If you have clear skies and are willing to brave the chilly temperatures, you might want to head to a dark site and look for a passing visitor on Sunday night.
Comet 46P/Wirtanen, first discovered in 1948, will be making its closest approach to Earth in its orbit around the sun.
Though the comet has been visible from dark sites for about a week, it's expected to be at its brightest on Sunday.
While this is the brightest comet of the year and the 10th closest comet in modern times, it's not producing a well-defined tail, a hallmark of comets.
Instead, Wirtanen — a small comet at just 1.2 kilometres in diameter — is a fuzzy, bluish object in the southern sky.
Comets, often referred to as "dirty snowballs," are leftover collections of dust, gas and ice from the formation of our solar system. Most are from two regions — the Kuiper Belt and the Oort Cloud — at the outer edge of our solar system. Once in a while they get knocked out of these regions and begin a voyage around the sun.
As a comet approaches the sun, its ice sublimates (changes directly from a solid to a gas, skipping the liquid phase), which produces its characteristic tail. A comet's brightness depends on its size and how much ice and gas it contains.
People are already snapping photos of the comet from around the world.
This 3.1-hour time-lapse clip shows Comet 46P/Wirtanen moving across the sky. (Courtesy Alex Cherney (http://terrastro.com/)
Where to look
The brightness of celestial objects is on a scale that goes from the very brightest — the sun — to the dimmest. And it doesn't go in the direction you'd think: the lower the number (negative values) the brighter the object.
At the moment, 46P/Wirtanen is near magnitude 4, so not quite visible to the naked eye in light-polluted skies. It's estimated that when Wirtanen is at its closest position to Earth, on Dec. 16, it could reach a magnitude of 3.

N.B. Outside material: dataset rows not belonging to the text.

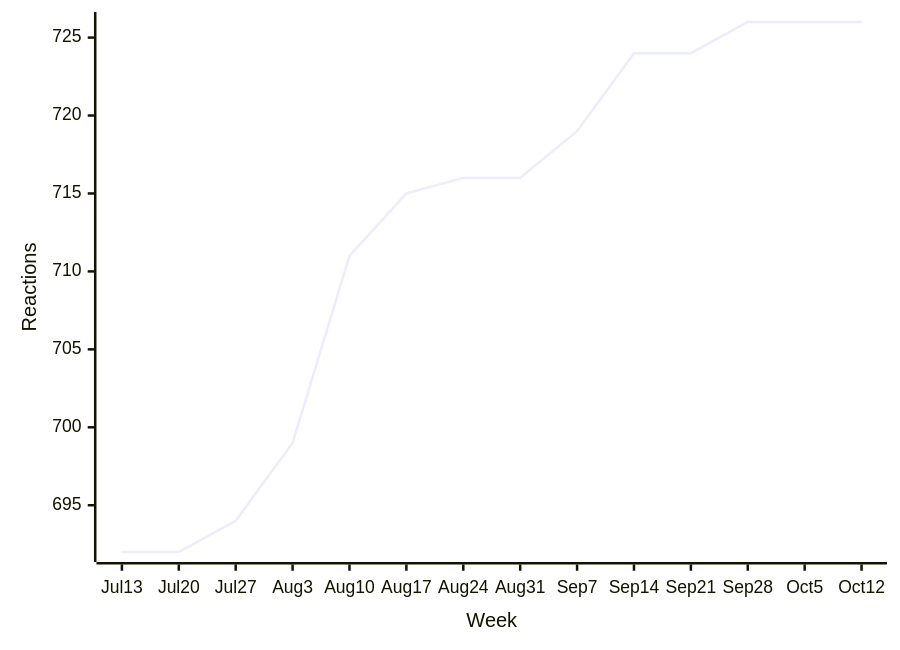
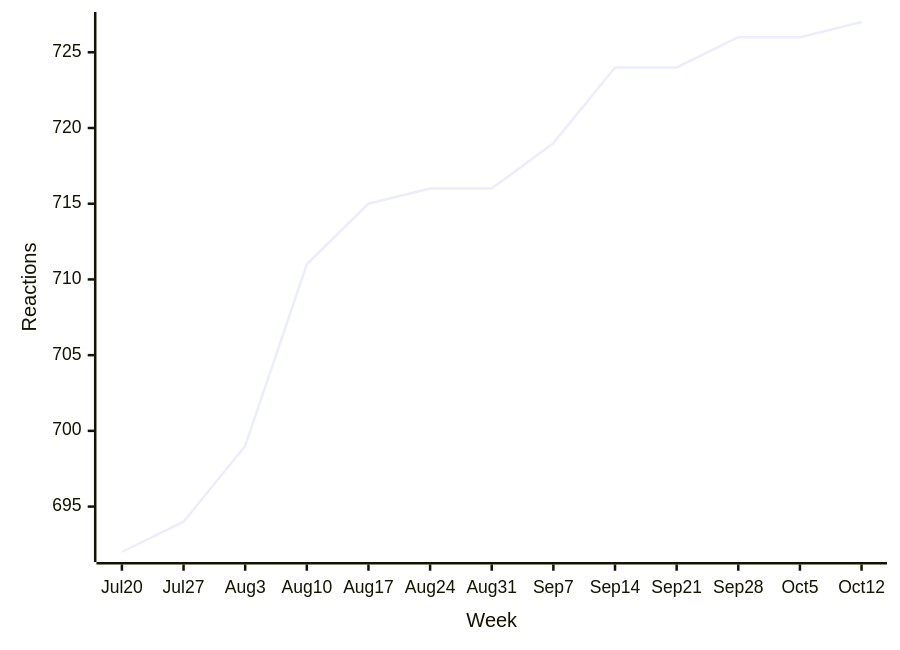
Before and after one commit to loic-sharma/github-insights: the first of 38 diagrams in README.md, drawn with Mermaid. The commit also changed other lines of this file and 3 other files, not shown here.

````diff
--- a/README.md
+++ b/README.md
@@ -324,6 +324,6 @@
   ```mermaid
   xychart-beta
-    x-axis "Week" [Jul 13, Jul 20, Jul 27, Aug 3, Aug 10, Aug 17, Aug 24, Aug 31, Sep 7, Sep 14, Sep 21, Sep 28, Oct 5, Oct 12]
+    x-axis "Week" [Jul 20, Jul 27, Aug 3, Aug 10, Aug 17, Aug 24, Aug 31, Sep 7, Sep 14, Sep 21, Sep 28, Oct 5, Oct 12]
     y-axis "Reactions"
-    line [692, 692, 694, 699, 711, 715, 716, 716, 719, 724, 724, 726, 726, 726]
+    line [692, 694, 699, 711, 715, 716, 716, 719, 724, 724, 726, 726, 727]
   ```
````
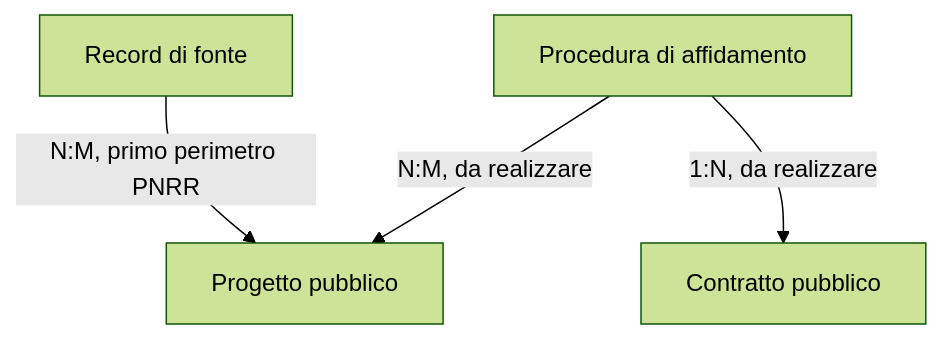
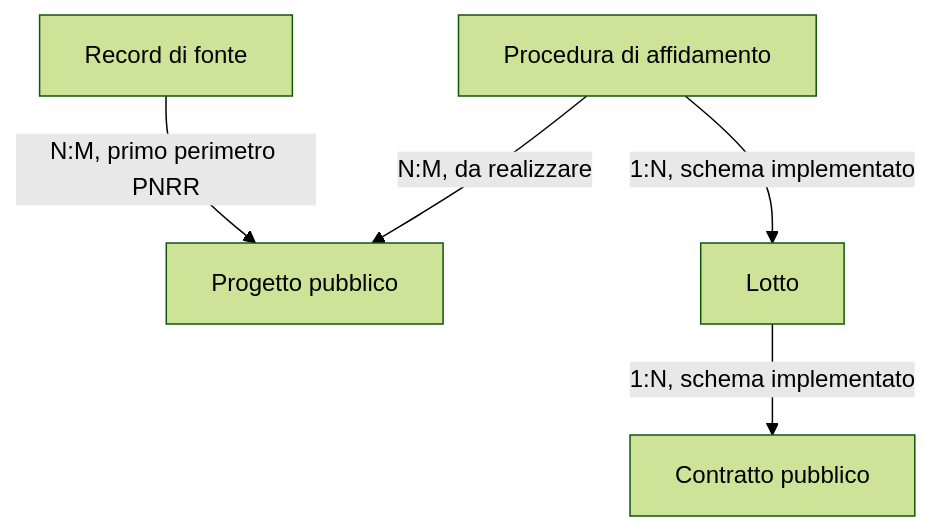
Before and after one commit to colazeta/Lamezia-Trasparente-Monitor: the third of 3 diagrams in docs/architecture/conceptual-schema.md, drawn with Mermaid (forest theme). The commit also changed other lines of this file and 23 other files, not shown here.

````diff
--- a/docs/architecture/conceptual-schema.md
+++ b/docs/architecture/conceptual-schema.md
@@ -59,6 +59,7 @@
 ```mermaid
 flowchart TD
   R["Record di fonte"] -->|"N:M, primo perimetro PNRR"| P["Progetto pubblico"]
   A["Procedura di affidamento"] -->|"N:M, da realizzare"| P
-  A -->|"1:N, da realizzare"| C["Contratto pubblico"]
+  A -->|"1:N, schema implementato"| L["Lotto"]
+  L -->|"1:N, schema implementato"| C["Contratto pubblico"]
 ```
````
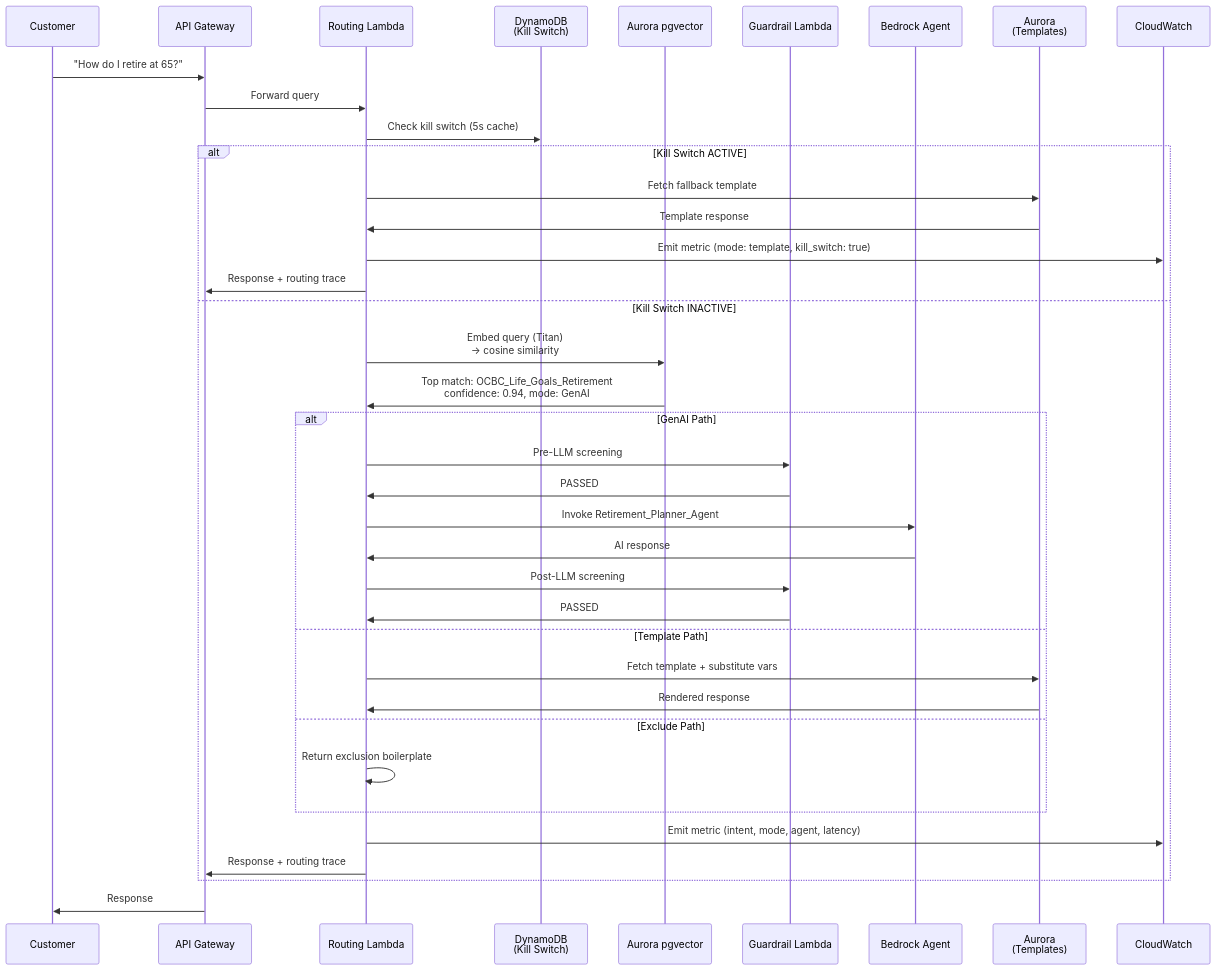
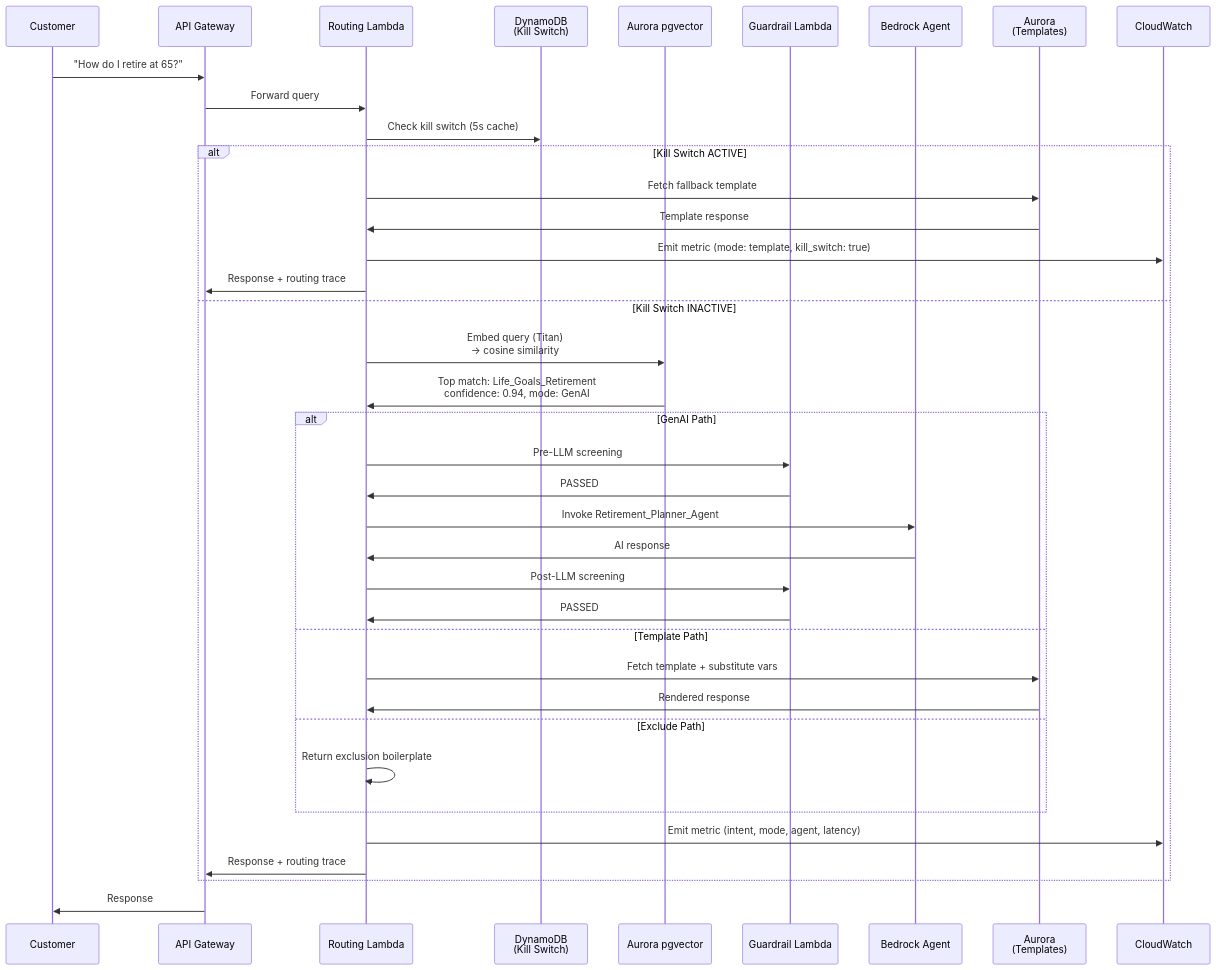
The eighth of 13 diagrams in docs/REVISED_STRATEGY.md (xiaodoushabing/chatbot-chat), drawn with Mermaid before and after one commit. The commit also changed other lines of this file and 2 other files, not shown here.

````diff
--- a/docs/REVISED_STRATEGY.md
+++ b/docs/REVISED_STRATEGY.md
@@ -414,46 +414,46 @@
 ```mermaid
 sequenceDiagram
     participant Customer
     participant GW as API Gateway
     participant Route as Routing Lambda
     participant KS as DynamoDB<br/>(Kill Switch)
     participant PGV as Aurora pgvector
     participant Guard as Guardrail Lambda
     participant Agent as Bedrock Agent
     participant Tmpl as Aurora<br/>(Templates)
     participant CW as CloudWatch
 
     Customer->>GW: "How do I retire at 65?"
     GW->>Route: Forward query
 
     Route->>KS: Check kill switch (5s cache)
 
     alt Kill Switch ACTIVE
         Route->>Tmpl: Fetch fallback template
         Tmpl->>Route: Template response
         Route->>CW: Emit metric (mode: template, kill_switch: true)
         Route->>GW: Response + routing trace
     else Kill Switch INACTIVE
         Route->>PGV: Embed query (Titan)<br/>→ cosine similarity
-        PGV->>Route: Top match: OCBC_Life_Goals_Retirement<br/>confidence: 0.94, mode: GenAI
+        PGV->>Route: Top match: Life_Goals_Retirement<br/>confidence: 0.94, mode: GenAI
 
         alt GenAI Path
             Route->>Guard: Pre-LLM screening
             Guard->>Route: PASSED
             Route->>Agent: Invoke Retirement_Planner_Agent
             Agent->>Route: AI response
             Route->>Guard: Post-LLM screening
             Guard->>Route: PASSED
         else Template Path
             Route->>Tmpl: Fetch template + substitute vars
             Tmpl->>Route: Rendered response
         else Exclude Path
             Route->>Route: Return exclusion boilerplate
         end
 
         Route->>CW: Emit metric (intent, mode, agent, latency)
         Route->>GW: Response + routing trace
     end
 
     GW->>Customer: Response
 ```
````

So, if you're heading out to catch a glimpse of the comet, make sure you try to get to as dark a location as possible. And don't look at your phone. Allow your eyes to adjust to the darkness, which in turn allows you to see dimmer objects.
If you have a pair of binoculars, use them.
Look to the southern sky, where you'll find the very recognizable constellation Orion, known as the hunter. On Dec. 8, Wirtanen will be about 32 degrees to the right of Rigel, the brightest star in Orion's "foot." You can use your fingers to measure the distance.
What you're likely to see, should you find it, is a fuzzy, bluish circle. Over the next week, the comet will continue to rise higher in the sky. On Sunday, it will be near the Pleiades, a cluster of stars visible to the naked eye.
The downside is that the moon will be 65 per cent illuminated, making it difficult to see Wirtanen. However, it will set around 1 a.m., so perfect for night owls hoping to get a glimpse.
But, if the skies are cloud-covered or it's too chilly to go out, there are other ways you can see the comet. You can catch it online with The Virtual Telescope Project, which will have a live feed, or you can watch a Facebook Live hosted by Royal Museums Greenwich from the Royal Observatory in Greenwich, U.K.